According to Hiltzik, his post and column in no way suggested that the Costa Mesa program is demagoguery. Nothing could be further from the truth! Why, only a “propagandist” and “serial builder of straw men” could possibly make such an outrageous accusation!
Where did I get the crazy idea that Hiltzik was denouncing the program as demagoguery? Why, from Hiltzik’s earlier post, which said:
This is what happens when confusion and paralysis at the federal level produce a gaping vacuum in federal policy: The vacuum gets filled by demagogues, large and petty alike.
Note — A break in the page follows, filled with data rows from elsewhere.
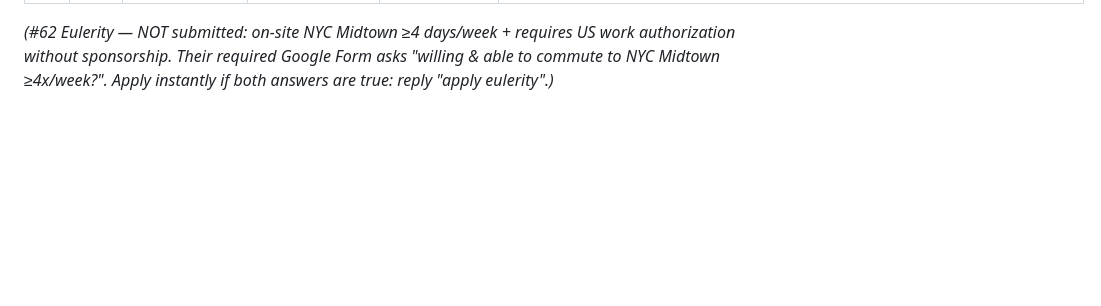
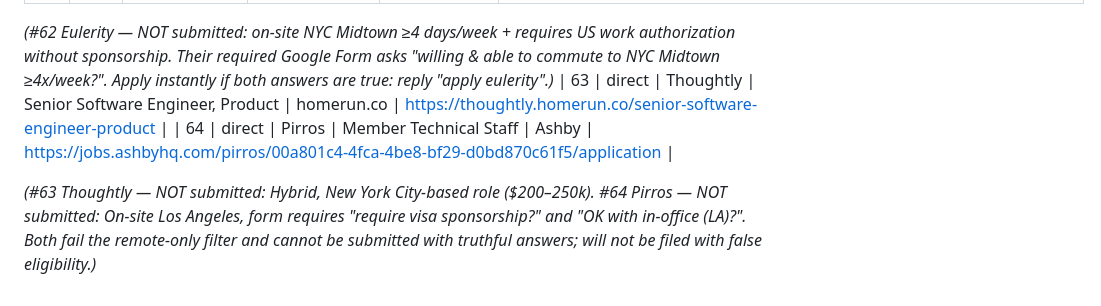
Before and after one commit to umer-2k1/auto-apply-job, a Markdown page: workflow/data/skipped-us-only.md, the part around the change. Drawn GitHub-style; blank space fills up the shorter version.

Commit message:
skip: log Thoughtly (hybrid NYC) + Pirros (on-site LA) for review

```diff
--- a/workflow/data/skipped-us-only.md
+++ b/workflow/data/skipped-us-only.md
@@ -67,3 +67,7 @@ _Auto-applies were skipped for these because the scope is US-only. You can still
 | 61 | W2 | CrowdStrike | Sr. Engineer - Platform Data Engineer (Remote) | Workday | https://crowdstrike.wd5.myworkdayjobs.com/crowdstrikecareers/job/USA---Remote/Sr-Engineer---Platform-Data-Engineer--Remote-_R30175 || 62 | direct | Eulerity | Forward Deployed Engineer | Greenhouse | https://job-boards.greenhouse.io/eulerity/jobs/4698580006 |
 
 _(#62 Eulerity — NOT submitted: on-site NYC Midtown ≥4 days/week + requires US work authorization without sponsorship. Their required Google Form asks "willing & able to commute to NYC Midtown ≥4x/week?". Apply instantly if both answers are true: reply "apply eulerity".)_
+| 63 | direct | Thoughtly | Senior Software Engineer, Product | homerun.co | https://thoughtly.homerun.co/senior-software-engineer-product |
+| 64 | direct | Pirros | Member Technical Staff | Ashby | https://jobs.ashbyhq.com/pirros/00a801c4-4fca-4be8-bf29-d0bd870c61f5/application |
+
+_(#63 Thoughtly — NOT submitted: Hybrid, New York City-based role ($200–250k). #64 Pirros — NOT submitted: On-site Los Angeles, form requires "require visa sponsorship?" and "OK with in-office (LA)?". Both fail the remote-only filter and cannot be submitted with truthful answers; will not be filed with false eligibility.)_
```
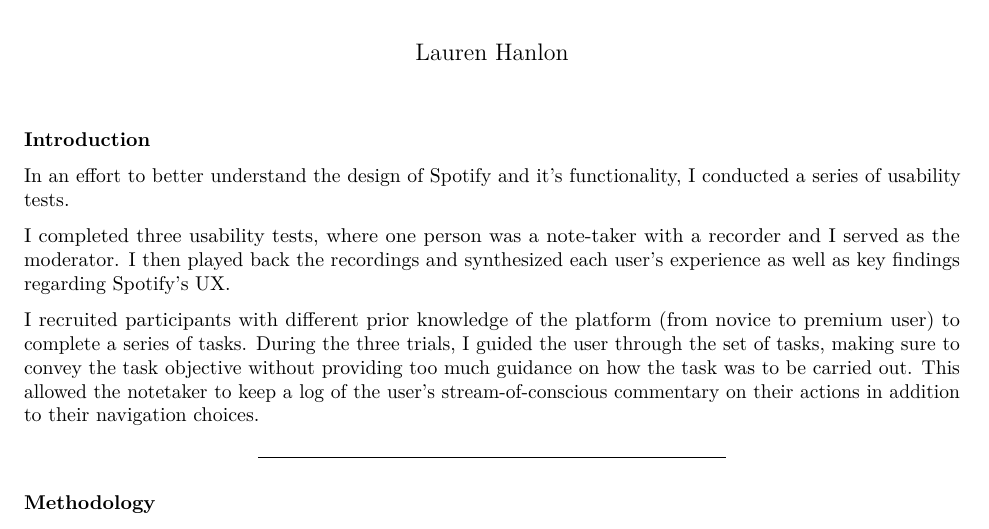
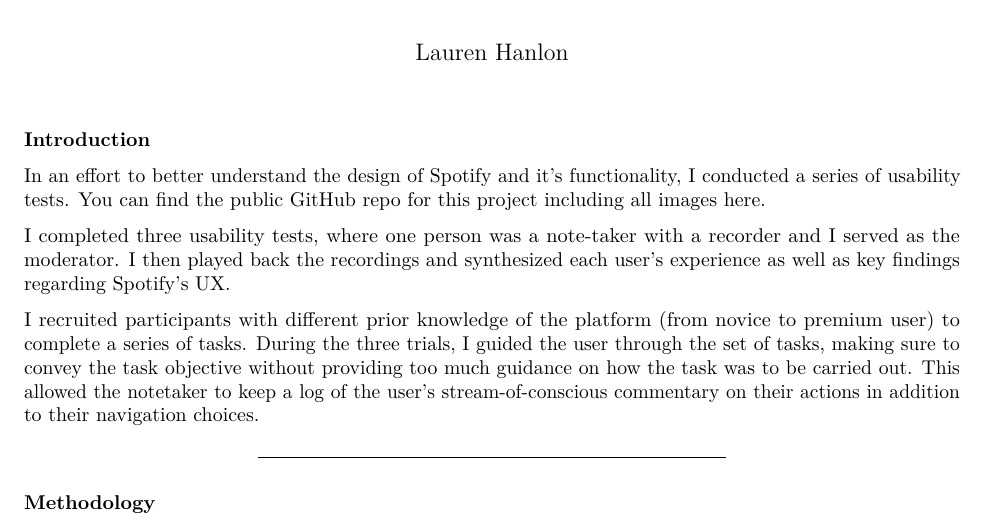
Before and after one commit to laurenhanlon/spotify_usability, an R Markdown document (report/usability_report.Rmd): part of page 1 of 5, cut so that both start at the same text. Rendered offline with R 4.5, knitr and Pandoc, then LaTeX, with nearby package versions.

Commit message:
updated rmd to include github link

```diff
--- a/report/usability_report.Rmd
+++ b/report/usability_report.Rmd
@@ -10,7 +10,7 @@
 
 ### Introduction
 
-In an effort to better understand the design of Spotify and it's functionality, I conducted a series of usability tests.
+In an effort to better understand the design of Spotify and it's functionality, I conducted a series of usability tests. You can find the public GitHub repo for this project including all images [here](https://github.com/laurenhanlon/spotify_usability).
 
 I completed three usability tests, where one person was a note-taker with a recorder and I served as the moderator. I then played back the recordings and synthesized each user's experience as well as key findings regarding Spotify's UX.
 
```
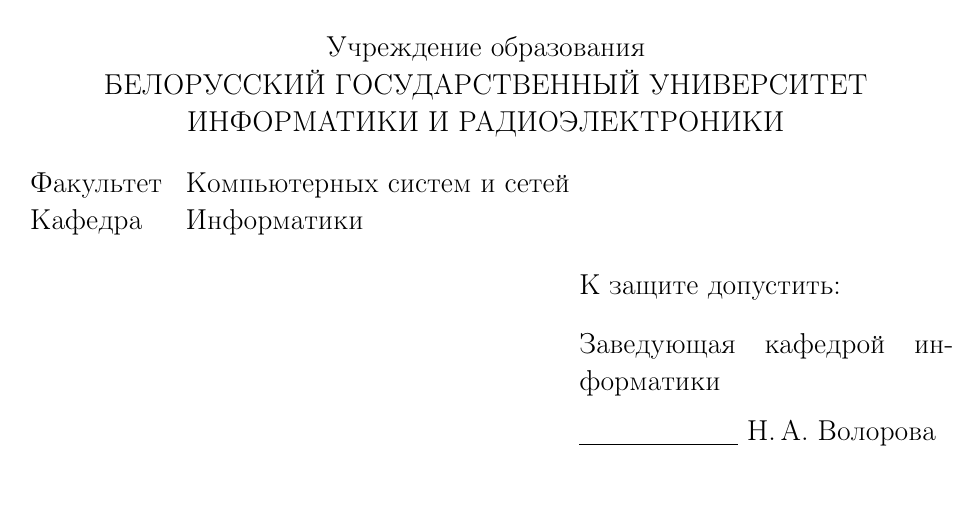
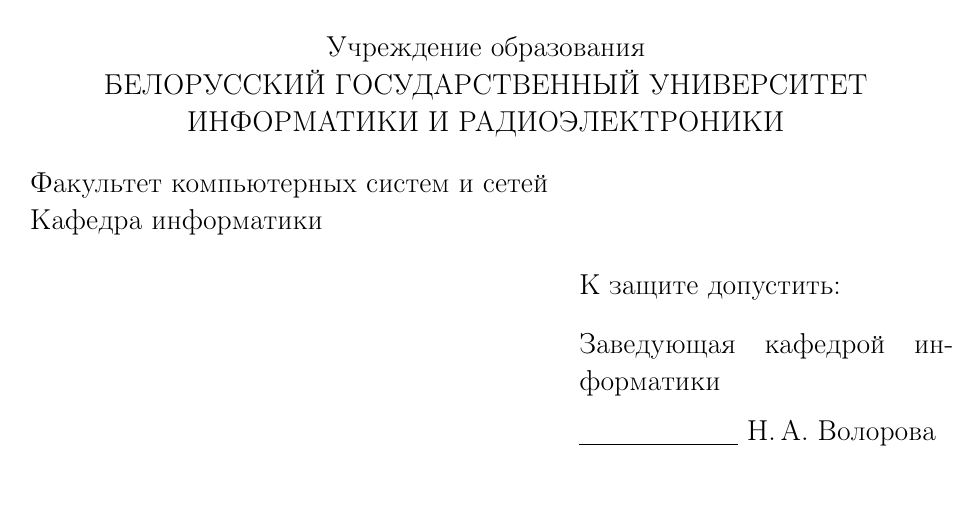
Before and after one commit to lovenic/diplom, a LaTeX thesis (diploma_title_only.tex, which reads diploma_title.tex): part of the page, cut so that both start at the same text. Compiled offline with pdfLaTeX.

Commit message:
Fix diploma title

```diff
--- a/diploma_title.tex
+++ b/diploma_title.tex
@@ -8,8 +8,8 @@
     \begin{minipage}{\textwidth}
       \begin{flushleft}
         \begin{tabular}{ l l }
-          Факультет & Компьютерных систем и сетей\\
-          Кафедра   & Информатики
+          Факультет компьютерных систем и сетей\\
+          Кафедра информатики
         \end{tabular}
       \end{flushleft}
     \end{minipage}\\[1em]
```
Also changed, not shown: diploma_report.bbl, 11 other files.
And that brings us to the City of Costa Mesa.
Who’s being dishonest here?
You be the judge..
P.S. At least he didn’t analogize me to a “Stalinist” this time. That’s an improvement . . . right?
P.P.S. Note the difference between me and the professional journalist: my initial post criticized Hiltzik’s column without calling him names.
[Warning: there are certain to be spoilers in the post and comments, for the one person out there who hasn’t read this book.]
So, I finished the Da Vinci Code. My question for Christians who have read it: didn’t you find it the least bit, as Homer Simpson would say, sacrilicious?
I remember a huge uproar when “The Last Temptation of Christ” came out. Boycotts, picket lines, and violence. It seems to me that there is plenty in this book equally at odds with the traditional view of Jesus. The book even cites the movie as a specific instance of the Mary Magdalene/Grail tale. Yet I don’t recall similar outrage over the book. What gives?
Then again, maybe there was outrage, and I just averted my eyes. Because I didn’t want to know the slightest thing about it, I have avoided all news about the book since I first heard about it.
Anyway, what do the Christians among you think about this book and the things it says? Do you just appreciate it as a good yarn and not get too wound up about the sacrilege? Were you outraged by it? Or what?
See Dubya? Can we hear from you? How about Brotherico?
P.S. And are widespread protests a phenomenon relating more to movies and not to books? Will we see them in May when the movie comes out?
UPDATE: This is an interesting article on the subject. It casts doubt on much of the basis of the novel.
[Posted by Xrlq]
Read more about it here (h/t: Uncly-Wuncly).
[A post by See Dubya]
Who do you think wrote these words?
Thou art so gentle, true and kind,
So loving, thou dear Saviour of sinners!
Appease my longing,
Let my soul and my thoughts rest in thy love
And remain forever with thee.
Hint: they were originally in German, and it’s not Bach, and it’s not Hitler. (more…)
[A poste by ye olde See-Dubyae]
[LANGUAGE ALERT: Grimrott says the s-word quite audibly when his knee blows out.]
It won’t have quite the same romance when you tell your kids why Daddy’s walking funny: no, son, it’s not an old war injury, nor an old football injury but an old LARP (Live Action Role Playing, i.e. Dungeons & Dragons play-acting) injury.
Oh, wait, tell your kids? That would imply physical contact with a woman at some point, involving something other than a foam-padded fauchard-fork. Never mind.
Technically, it’s not exactly LARPing, but a violent offshoot called “Belegarth“, named, of course, for the wise old sorcerer in David Eddings’ Belgariad.
UPDATE: Nope, wait, my multiply-layered fact checker tells me that’s not right and I just made that up and it’s actually “Belgarath”. One of them is, and the other is Belegarth. Whatever. There are many videos at that site of college students whomping each other with foam broadswords, set to heavy-metal music.